When I was in 4th grade, I moved from Mexico City to the sparkly city of Dallas, Texas–my first true America. I assumed I would be riding a horse to school. Alas. Last week, I was invited back to the Big D by the Dallas Institute of Humanities and Culture to speak about The Map of Enough. This place impressed me with the sheer scope of what they are doing and attempting to do–a lot of bridging. Bridge on, dear people. One man in the audience pulled me aside to say this (and I’m paraphrasing): “I don’t care for nature. I couldn’t build a yurt if my life depended on it. I’m a man in my late 60′s. I grew up in one place my entire life. And yet, your book really touched me.” Best reader feedback I’ve gotten so far…
The unbelievable Krys Boyd interview me here on KERA. Not only did she have the book covered in different colored tabs, she seemed to have memorized the entire story. Talk about being witnessed. Whoa.
Then I spent a day at Greenhill School, where I attended 4th through 8th grade. This is the place I learned to learn. It’s where a peacock chased me for what felt like miles. I ran hurdles on the track team (not sure I could jump a hurdle these days). It’s also the place I got my first period at age 12 during a final school award assembly–all over my seat, blood everywhere, and then had to walk up, exposed, to receive the Citizenship Award for the whole middle school. Awesome. These 9th graders are far wiser humans that I ever was at that age. Such an honor and privilege to spend time in conversation with them, and to hear their “place stories” and how complex and rich identity can be.
With our old old friends, Stan and Sheryl Hopkins, my mom and I (yes, she came with me!) snuck by our old house, drove down the alley and pressed our faces through a falling-down-fence to see the backyard, the tree of picnics, the small pool and even smaller diving board of many a sibling wrestle, the bushes, the everything. Somehow little has changed. The power lines my brothers and I used to climb on (Jesus) don’t look a day older.
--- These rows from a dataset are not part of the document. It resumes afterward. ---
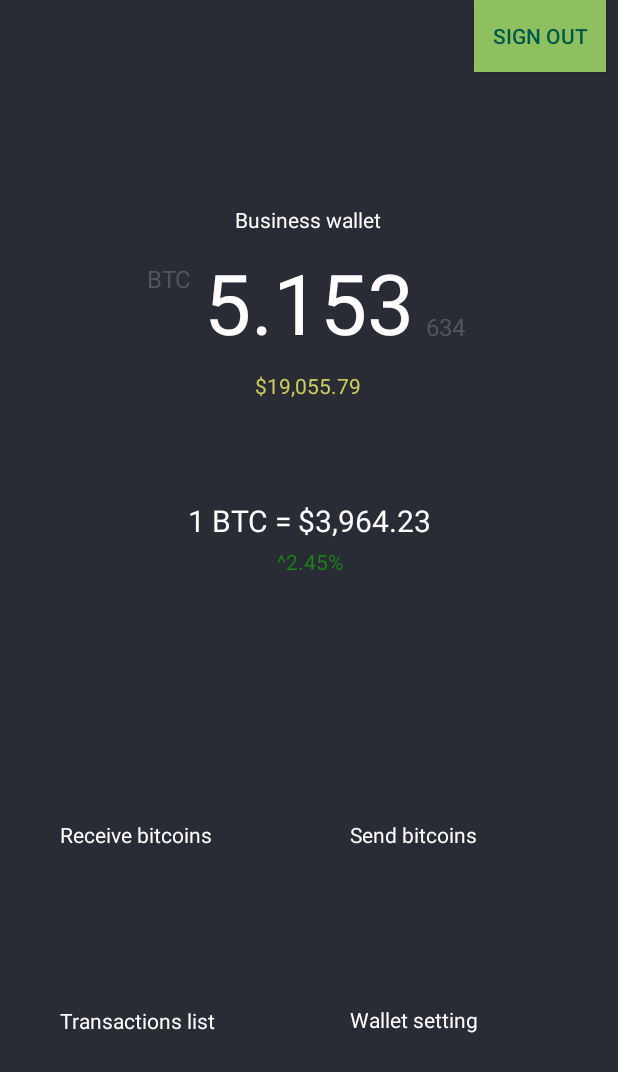
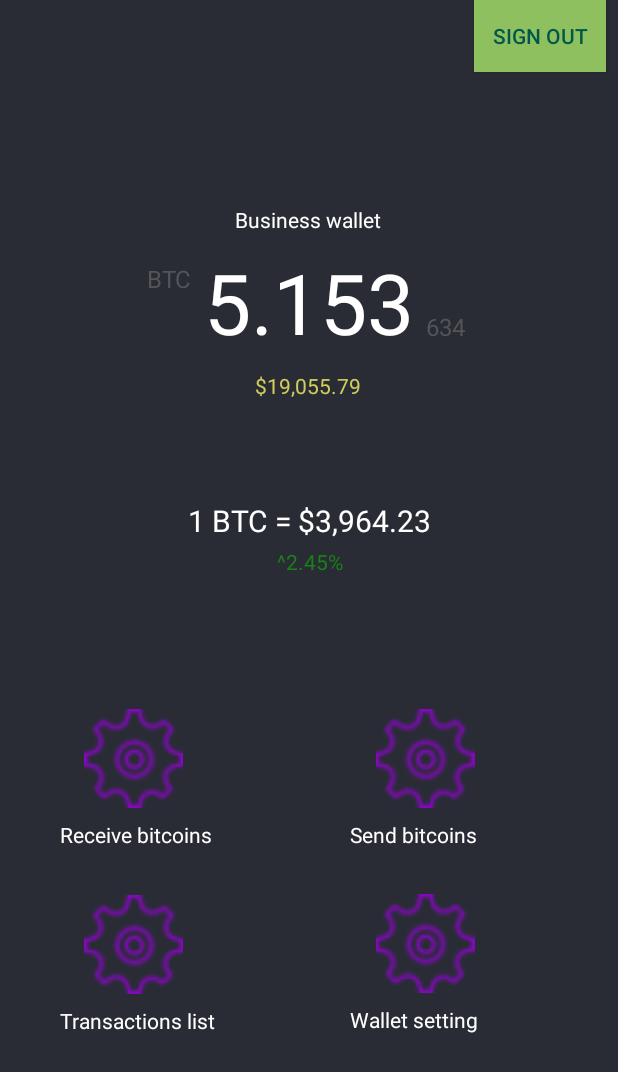
Before and after one commit to Cyned/BitWallet, an Android app: the Wallet screen opened directly, with no data from a screen before it, on a phone screen of 412 x 824 dp. Shown: the top 1072 px of the screen. Run offline under Robolectric (Android 15) with nearby library versions, the phone set to English and light mode, and no system bars; our stand-ins replace Firebase (no records; nobody signed in at launch, a user with empty details on screens opened directly).

Commit message:
fix bugs and add info png

```diff
--- a/app/src/main/java/com/example/bitwallet/Wallet.kt
+++ b/app/src/main/java/com/example/bitwallet/Wallet.kt
@@ -2,8 +2,10 @@ package com.example.bitwallet
 
 import android.app.Activity
 import android.content.Intent
+import android.icu.text.IDNA
 import android.os.Bundle
 import android.support.constraint.ConstraintLayout
+import android.text.Layout
 import android.view.View
 import android.widget.Button
 import android.widget.Toast
@@ -38,21 +40,22 @@ class Wallet : Activity() {
                 view -> signOut()
         })
 
-        val receiveLayout = findViewById<View>(R.id.Receive) as ConstraintLayout
-        val sendLayout = findViewById<View>(R.id.Send) as ConstraintLayout
-        val transLayout = findViewById<View>(R.id.Transactions) as ConstraintLayout
-        val infoLayout = findViewById<View>(R.id.Info) as ConstraintLayout
+        val receiveLayout = findViewById<ConstraintLayout>(R.id.receive)
+        val sendLayout = findViewById<ConstraintLayout>(R.id.send)
+        val transLayout = findViewById<ConstraintLayout>(R.id.transactions)
+        val infoLayout = findViewById<ConstraintLayout>(R.id.info)
+
         receiveLayout.setOnClickListener(View.OnClickListener {
-                view -> goReceive ()
+                view -> goReceive()
         })
         sendLayout.setOnClickListener(View.OnClickListener {
-                view -> goSend ()
+                view -> goSend()
         })
         transLayout.setOnClickListener(View.OnClickListener {
-                view -> goTransactions ()
+                view -> goTransactions()
         })
         infoLayout.setOnClickListener(View.OnClickListener {
-                view -> goInfo ()
+                view -> goInfo()
         })
 
     }
@@ -76,7 +79,7 @@ class Wallet : Activity() {
     }
 
     private fun goInfo() {
-        startActivity(Intent(this, Info::class.java))
+        startActivity(Intent(this, Settings::class.java))
     }
 
 }
--- a/app/src/main/res/layout/activity_wallet.xml
+++ b/app/src/main/res/layout/activity_wallet.xml
@@ -36,7 +36,7 @@
 				android:layout_marginTop="8dp"
 				app:layout_constraintTop_toTopOf="parent"
 				android:textSize="14sp" android:layout_marginBottom="8dp"
-				app:layout_constraintBottom_toTopOf="@+id/Amount" android:layout_marginEnd="8dp"
+				app:layout_constraintBottom_toTopOf="@+id/amount" android:layout_marginEnd="8dp"
 				app:layout_constraintEnd_toEndOf="parent" android:layout_marginRight="8dp"
 				android:layout_marginStart="8dp" app:layout_constraintStart_toStartOf="parent"
 				android:layout_marginLeft="8dp" app:layout_constraintHorizontal_bias="0.497"
@@ -45,7 +45,7 @@
 				android:text="5.153"
 				android:layout_width="wrap_content"
 				android:layout_height="75dp"
-				android:id="@+id/Amount" style="@style/CommonUse"
+				android:id="@+id/amount" style="@style/CommonUse"
 				android:textSize="56sp" app:layout_constraintTop_toTopOf="parent"
 				android:layout_marginEnd="8dp" app:layout_constraintEnd_toEndOf="parent"
 				app:layout_constraintBottom_toBottomOf="parent" android:layout_marginStart="8dp"
@@ -54,7 +54,7 @@
 				android:text="@string/bitcoin"
 				android:layout_width="wrap_content"
 				android:layout_height="wrap_content"
-				android:id="@+id/Currency" style="@style/SilentHill" app:layout_constraintEnd_toStartOf="@+id/Amount"
+				android:id="@+id/currency" style="@style/SilentHill" app:layout_constraintEnd_toStartOf="@+id/amount"
 				android:layout_marginEnd="8dp"
 				app:layout_constraintStart_toStartOf="parent" android:layout_marginLeft="8dp"
 				android:layout_marginStart="8dp" android:layout_marginBottom="8dp"
@@ -65,10 +65,10 @@
 				android:text="634"
 				android:layout_width="wrap_content"
 				android:layout_height="wrap_content"
-				android:id="@+id/textView4" android:layout_marginTop="8dp"
+				android:id="@+id/decimal" android:layout_marginTop="8dp"
 				app:layout_constraintTop_toTopOf="parent" app:layout_constraintEnd_toEndOf="parent"
 				android:layout_marginEnd="8dp" android:layout_marginRight="8dp"
-				app:layout_constraintStart_toEndOf="@+id/Amount" android:layout_marginLeft="8dp"
+				app:layout_constraintStart_toEndOf="@+id/amount" android:layout_marginLeft="8dp"
 				android:layout_marginStart="8dp" android:layout_marginBottom="8dp"
 				app:layout_constraintBottom_toBottomOf="parent" style="@style/SilentHill"
 				app:layout_constraintHorizontal_bias="0.0" app:layout_constraintVertical_bias="0.606"
@@ -77,12 +77,12 @@
 				android:text="$19,055.79"
 				android:layout_width="wrap_content"
 				android:layout_height="wrap_content"
-				android:id="@+id/textView5" android:layout_marginTop="8dp"
-				app:layout_constraintTop_toBottomOf="@+id/Amount" android:layout_marginBottom="8dp"
+				android:id="@+id/usd" android:layout_marginTop="8dp"
+				app:layout_constraintTop_toBottomOf="@+id/amount" android:layout_marginBottom="8dp"
 				app:layout_constraintBottom_toBottomOf="parent" app:layout_constraintEnd_toEndOf="parent"
 				android:layout_marginEnd="8dp" android:layout_marginRight="8dp"
 				app:layout_constraintStart_toStartOf="parent" android:layout_marginLeft="8dp"
-				android:layout_marginStart="8dp" android:textColor="#cfcc5b" style="@style/font"
+				android:layout_marginStart="8dp" android:textColor="#cfcc5b"
 				app:layout_constraintHorizontal_bias="0.498" app:layout_constraintVertical_bias="0.0"/>
 	</android.support.constraint.ConstraintLayout>
 	<android.support.constraint.ConstraintLayout
@@ -90,7 +90,7 @@
 			android:layout_height="62dp" android:layout_marginTop="30dp"
 			app:layout_constraintTop_toBottomOf="@+id/Status" app:layout_constraintStart_toStartOf="parent"
 			android:layout_marginLeft="16dp" android:layout_marginStart="8dp" app:layout_constraintEnd_toEndOf="parent"
-			android:layout_marginEnd="8dp" android:layout_marginRight="16dp" android:id="@+id/Exchange">
+			android:layout_marginEnd="8dp" android:layout_marginRight="16dp" android:id="@+id/exchange">
 
 		<TextView
 				android:text="1 BTC = $3,964.23"
@@ -100,14 +100,14 @@
 				app:layout_constraintTop_toTopOf="parent" app:layout_constraintStart_toStartOf="parent"
 				android:layout_marginLeft="8dp" android:layout_marginStart="8dp"
 				app:layout_constraintEnd_toEndOf="parent" android:layout_marginEnd="8dp"
-				android:layout_marginRight="8dp" android:textSize="20sp" android:id="@+id/market"
+				android:layout_marginRight="8dp" android:textSize="20sp" android:id="@+id/marketPrice"
 				style="@style/CommonUse"/>
 		<TextView
 				android:text="^2.45%"
 				android:layout_width="wrap_content"
 				android:layout_height="wrap_content"
 				android:id="@+id/delta" android:layout_marginTop="8dp"
-				app:layout_constraintTop_toBottomOf="@+id/market" app:layout_constraintEnd_toEndOf="parent"
+				app:layout_constraintTop_toBottomOf="@+id/marketPrice" app:layout_constraintEnd_toEndOf="parent"
 				android:layout_marginEnd="8dp" android:layout_marginRight="8dp"
 				app:layout_constraintStart_toStartOf="parent" android:layout_marginLeft="8dp"
 				android:layout_marginStart="8dp" android:layout_marginBottom="8dp"
@@ -116,31 +116,32 @@
 	</android.support.constraint.ConstraintLayout>
 	<android.support.constraint.ConstraintLayout
 			android:layout_width="0dp"
-			android:layout_height="275dp" app:layout_constraintTop_toBottomOf="@+id/Exchange"
+			android:layout_height="275dp" app:layout_constraintTop_toBottomOf="@+id/exchange"
 			app:layout_constraintEnd_toEndOf="parent" android:layout_marginEnd="8dp" android:layout_marginRight="16dp"
 			app:layout_constraintStart_toStartOf="parent" android:layout_marginLeft="16dp"
 			android:layout_marginStart="8dp" android:layout_marginBottom="16dp"
 			app:layout_constraintBottom_toBottomOf="parent" android:layout_marginTop="40dp"
 			app:layout_constraintHorizontal_bias="0.2" app:layout_constraintVertical_bias="0.205"
-			android:id="@+id/Controll" android:padding="0dp">
+			android:id="@+id/controll" android:padding="0dp">
 
 		<android.support.constraint.ConstraintLayout
 				android:layout_width="170dp"
 				android:layout_height="120dp"
 				app:layout_constraintTop_toTopOf="parent" app:layout_constraintStart_toStartOf="parent"
 				app:layout_constraintHorizontal_weight="0.5" app:layout_constraintVertical_weight="0.5"
-				android:id="@+id/Receive" android:padding="8dp"
+				android:id="@+id/receive" android:padding="8dp"
 				android:layout_marginStart="16dp" android:layout_marginTop="16dp" android:layout_marginLeft="16dp">
 
 			<ImageView
 					android:layout_width="98dp"
-					android:layout_height="66dp" tools:src="@tools:sample/avatars"
-					android:id="@+id/imageView2"
+					android:layout_height="66dp" android:src="@drawable/info_photo"
+					android:id="@+id/receivePhoto"
 					app:layout_constraintTop_toTopOf="parent" app:layout_constraintStart_toStartOf="parent"
 					android:layout_marginLeft="8dp" android:layout_marginStart="8dp"
 					app:layout_constraintEnd_toEndOf="parent" android:layout_marginEnd="8dp"
 					android:layout_marginRight="8dp"
-					app:layout_constraintHorizontal_bias="0.0"/>
+					app:layout_constraintHorizontal_bias="0.0" android:visibility="visible"
+					android:adjustViewBounds="true"/>
 			<TextView
 					android:text="@string/receiveBitcoin"
 					android:layout_width="0dp"
@@ -149,9 +150,9 @@
 					android:layout_marginRight="8dp" app:layout_constraintStart_toStartOf="parent"
 					android:layout_marginLeft="8dp" android:layout_marginStart="8dp" android:layout_marginBottom="8dp"
 					app:layout_constraintBottom_toBottomOf="parent" android:layout_marginTop="8dp"
-					app:layout_constraintTop_toBottomOf="@+id/imageView2" style="@style/CommonUse"
+					app:layout_constraintTop_toBottomOf="@+id/receivePhoto" style="@style/CommonUse"
 					android:textSize="14sp" app:layout_constraintHorizontal_bias="0.084"
-					app:layout_constraintVertical_bias="0.0"/>
+					app:layout_constraintVertical_bias="0.0" android:id="@+id/receiveText"/>
 		</android.support.constraint.ConstraintLayout>
 		<android.support.constraint.ConstraintLayout
 				android:layout_width="170dp"
@@ -159,20 +160,21 @@
 				app:layout_constraintTop_toTopOf="parent" app:layout_constraintEnd_toEndOf="parent"
 				android:layout_marginEnd="8dp"
 				app:layout_constraintHorizontal_weight="0.5" app:layout_constraintVertical_weight="0.5"
-				app:layout_constraintStart_toEndOf="@+id/Receive"
-				android:layout_marginStart="8dp" android:id="@+id/Send" android:padding="8dp"
+				app:layout_constraintStart_toEndOf="@+id/receive"
+				android:layout_marginStart="8dp" android:id="@+id/send" android:padding="8dp"
 				app:layout_constraintHorizontal_bias="0.652"
 				android:layout_marginTop="16dp">
 
 			<ImageView
-					android:layout_width="98dp"
-					android:layout_height="66dp" tools:src="@tools:sample/avatars"
-					android:id="@+id/imageView3"
+					android:layout_width="100dp"
+					android:layout_height="66dp"
+					android:id="@+id/sendPhoto"
 					app:layout_constraintTop_toTopOf="parent" app:layout_constraintStart_toStartOf="parent"
 					android:layout_marginLeft="8dp" android:layout_marginStart="8dp"
 					app:layout_constraintEnd_toEndOf="parent" android:layout_marginEnd="8dp"
 					android:layout_marginRight="8dp"
-					app:layout_constraintHorizontal_bias="0.0"/>
+					app:layout_constraintHorizontal_bias="0.0" android:visibility="visible"
+					android:src="@drawable/info_photo"/>
 			<TextView
 					android:text="@string/sendBitcoin"
 					android:layout_width="0dp"
@@ -181,28 +183,29 @@
 					android:layout_marginRight="8dp" app:layout_constraintStart_toStartOf="parent"
 					android:layout_marginLeft="8dp" android:layout_marginStart="8dp" android:layout_marginBottom="8dp"
 					app:layout_constraintBottom_toBottomOf="parent" android:layout_marginTop="8dp"
-					app:layout_constraintTop_toBottomOf="@+id/imageView3" style="@style/CommonUse"
+					app:layout_constraintTop_toBottomOf="@+id/sendPhoto" style="@style/CommonUse"
 					android:textSize="14sp"
-					app:layout_constraintVertical_bias="0.0" android:id="@+id/textView13"/>
+					app:layout_constraintVertical_bias="0.0" android:id="@+id/sendText"/>
 		</android.support.constraint.ConstraintLayout>
 		<android.support.constraint.ConstraintLayout
 				android:layout_height="120dp"
 				app:layout_constraintStart_toStartOf="parent"
 				app:layout_constraintBottom_toBottomOf="parent"
-				app:layout_constraintTop_toBottomOf="@+id/Receive" android:id="@+id/Transactions"
+				app:layout_constraintTop_toBottomOf="@+id/receive" android:id="@+id/transactions"
 				app:layout_constraintHorizontal_weight="0.5" app:layout_constraintVertical_weight="0.5"
 				android:layout_width="170dp" android:padding="8dp" app:layout_constraintVertical_bias="0.21"
 				android:layout_marginLeft="16dp" android:layout_marginStart="16dp">
 
 			<ImageView
 					android:layout_width="98dp"
-					android:layout_height="66dp" tools:src="@tools:sample/avatars"
-					android:id="@+id/imageView4"
+					android:layout_height="66dp" android:src="@drawable/info_photo"
+					android:id="@+id/transactionsPhoto"
 					app:layout_constraintTop_toTopOf="parent" app:layout_constraintStart_toStartOf="parent"
 					android:layout_marginLeft="8dp" android:layout_marginStart="8dp"
 					app:layout_constraintEnd_toEndOf="parent" android:layout_marginEnd="8dp"
 					android:layout_marginRight="8dp"
-					app:layout_constraintHorizontal_bias="0.0"/>
+					app:layout_constraintHorizontal_bias="0.0" android:visibility="visible"
+					android:adjustViewBounds="true"/>
 			<TextView
 					android:text="@string/transactionsList"
 					android:layout_width="0dp"
@@ -211,32 +214,33 @@
 					android:layout_marginRight="8dp" app:layout_constraintStart_toStartOf="parent"
 					android:layout_marginLeft="8dp" android:layout_marginStart="8dp" android:layout_marginBottom="8dp"
 					app:layout_constraintBottom_toBottomOf="parent" android:layout_marginTop="8dp"
-					app:layout_constraintTop_toBottomOf="@+id/imageView4" style="@style/CommonUse"
+					app:layout_constraintTop_toBottomOf="@+id/transactionsPhoto" style="@style/CommonUse"
 					android:textSize="14sp" app:layout_constraintHorizontal_bias="0.084"
-					app:layout_constraintVertical_bias="0.0" android:id="@+id/textView14"/>
+					app:layout_constraintVertical_bias="0.0" android:id="@+id/transactionsText"/>
 		</android.support.constraint.ConstraintLayout>
 		<android.support.constraint.ConstraintLayout
 				android:layout_width="170dp"
 				android:layout_height="120dp"
-				app:layout_constraintTop_toBottomOf="@+id/Send"
-				app:layout_constraintStart_toEndOf="@+id/Transactions"
+				app:layout_constraintTop_toBottomOf="@+id/send"
+				app:layout_constraintStart_toEndOf="@+id/transactions"
 				android:layout_marginStart="8dp"
 				app:layout_constraintBottom_toBottomOf="parent" app:layout_constraintEnd_toEndOf="parent"
 				android:layout_marginEnd="8dp"
 				app:layout_constraintHorizontal_weight="0.5" app:layout_constraintVertical_weight="0.5"
-				android:padding="8dp" android:id="@+id/Info" app:layout_constraintHorizontal_bias="0.652"
+				android:padding="8dp" android:id="@+id/info" app:layout_constraintHorizontal_bias="0.652"
 				app:layout_constraintVertical_bias="0.157">
 
 			<ImageView
-					android:layout_width="98dp"
-					android:layout_height="66dp" tools:src="@tools:sample/avatars"
-					android:id="@+id/imageView5"
+					android:layout_width="100dp"
+					android:layout_height="66dp" android:src="@drawable/info_photo"
+					android:id="@+id/infoPhoto"
 					app:layout_constraintTop_toTopOf="parent"
 					app:layout_constraintStart_toStartOf="parent"
 					android:layout_marginLeft="8dp" android:layout_marginStart="8dp"
 					app:layout_constraintEnd_toEndOf="parent" android:layout_marginEnd="8dp"
 					android:layout_marginRight="8dp"
-					app:layout_constraintHorizontal_bias="0.0"/>
+					app:layout_constraintHorizontal_bias="0.0" android:visibility="visible"
+					android:adjustViewBounds="true"/>
 			<TextView
 					android:text="@string/info"
 					android:layout_width="0dp"
@@ -245,9 +249,9 @@
 					android:layout_marginRight="8dp" app:layout_constraintStart_toStartOf="parent"
 					android:layout_marginLeft="8dp" android:layout_marginStart="8dp" android:layout_marginBottom="8dp"
 					app:layout_constraintBottom_toBottomOf="parent" android:layout_marginTop="8dp"
-					app:layout_constraintTop_toBottomOf="@+id/imageView5" style="@style/CommonUse"
+					app:layout_constraintTop_toBottomOf="@+id/infoPhoto" style="@style/CommonUse"
 					android:textSize="14sp" app:layout_constraintHorizontal_bias="0.084"
-					app:layout_constraintVertical_bias="0.0" android:id="@+id/textView15"/>
+					app:layout_constraintVertical_bias="0.0" android:id="@+id/infoText"/>
 		</android.support.constraint.ConstraintLayout>
 	</android.support.constraint.ConstraintLayout>
 </android.support.constraint.ConstraintLayout>
```
Also changed, not shown: app/src/main/res/drawable-hdpi/info_photo.png (added), app/src/main/res/drawable-mdpi/info_photo.png (added), app/src/main/res/drawable-xhdpi/info_photo.png (added), app/src/main/res/drawable-xxhdpi/info_photo.png (added), app/src/main/res/drawable-xxxhdpi/info_photo.png (added).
Going away always makes coming home sharper somehow–sense sharpened, mind and heart alert and eager to touch back into a familiarity. On Saturday night, I heard Sherman Alexie speak and his transparency and humor lit me up inside. I spent Sunday weeding, planting, walking, and talking to my 2-year-old daughter about blood and how women, not men, have periods, because, yep, she asked.